Researching Diseases in Wild Oysters

Nov 12, 2015

Credit www.vims.edu

While farmed oysters are big business in Virginia, the Chesapeake Bay wild oyster is still struggling with bay pollution and two diseases, harmless to humans, but fatal to oysters.

Since the late 1980s, the Virginia Institute of Marine Science has conducted annual surveys to check on how wild oysters are coping.

Dermo also called perkinsus was the first to attack oysters in 1949 robbing them of nutrients and eating them from the inside out. Ten years later, MSX arrived from Asia. By the mid-1980s oysters were in big trouble with commercial harvests at historic lows. Now, that's slowly changing.

Ryan Carnegie, an associate professor at VIMS, is trying to figure how oysters are living longer even though disease levels remain high.

“On the wild beds the oysters are doing better and better and better, despite the fact that perkinsis remains at a historical high. We're asking why that is, what the oysters are doing right. Are they experiencing the same physiological consequences that they did in the past.”

While all Virginia wild oysters are infected with perkinsus, the latest surveys show a very low number are infected with MSX. And VIMS researchers found something very interesting - MSX may not even be an oyster parasite at all.

“Perkinsus is an oyster parasite. But if we sat MSX down and asked it who it really is, MSX would probably say to us, “well alright to be honest, I'm actually not an oyster parasite. I infect oysters and I can kill them but I prefer to infect something else.”

Carnegie says researchers have also learned more about perkinsus. It needs large populations of oysters to survive. Back in the 80's when the oysters were barely hanging on because of the two diseases, perkinsus morphed into a more lethal parasite, shrinking in size, growing in number and infecting a different part of the oyster.

“So the suggestion is, that this is actually change in parasite virulence where an older form, that was the only form that existed up until the 1980s, was replaced by a hyper-virulent form, like superbug of the parasite basically, that completely took over in the 1980s when disease intensified and it's basically now all we see.”

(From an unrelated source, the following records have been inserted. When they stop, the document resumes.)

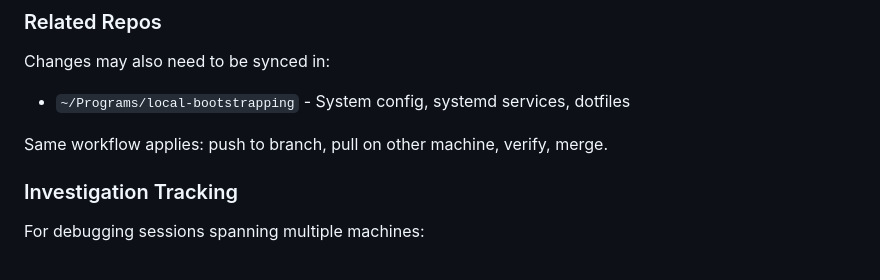
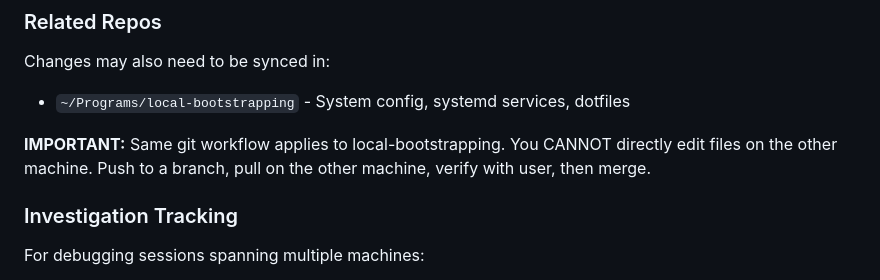
Before and after one commit to prabhanshu11/omarchy-voice-typing, a Markdown page: README.md, the part around the change. Rendered like a GitHub page.

Commit message:
[voice-typing] Clarify: git sync applies to local-bootstrapping too
Cannot directly edit files on other machine - must push/pull via git

Co-Authored-By: Claude Opus 4.5 <noreply@anthropic.com>

```diff
--- a/README.md
+++ b/README.md
@@ -132,7 +132,7 @@ This project runs on multiple machines (desktop + laptop). **Git is the ONLY syn
 Changes may also need to be synced in:
 - `~/Programs/local-bootstrapping` - System config, systemd services, dotfiles
 
-Same workflow applies: push to branch, pull on other machine, verify, merge.
+**IMPORTANT:** Same git workflow applies to local-bootstrapping. You CANNOT directly edit files on the other machine. Push to a branch, pull on the other machine, verify with user, then merge.
 
 ### Investigation Tracking
 For debugging sessions spanning multiple machines:
```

So will perkinsus ever die off? Carnegie says no. It's likely the parasite will continue to adapt. Meantime, MSX may be off enjoying something other than oysters.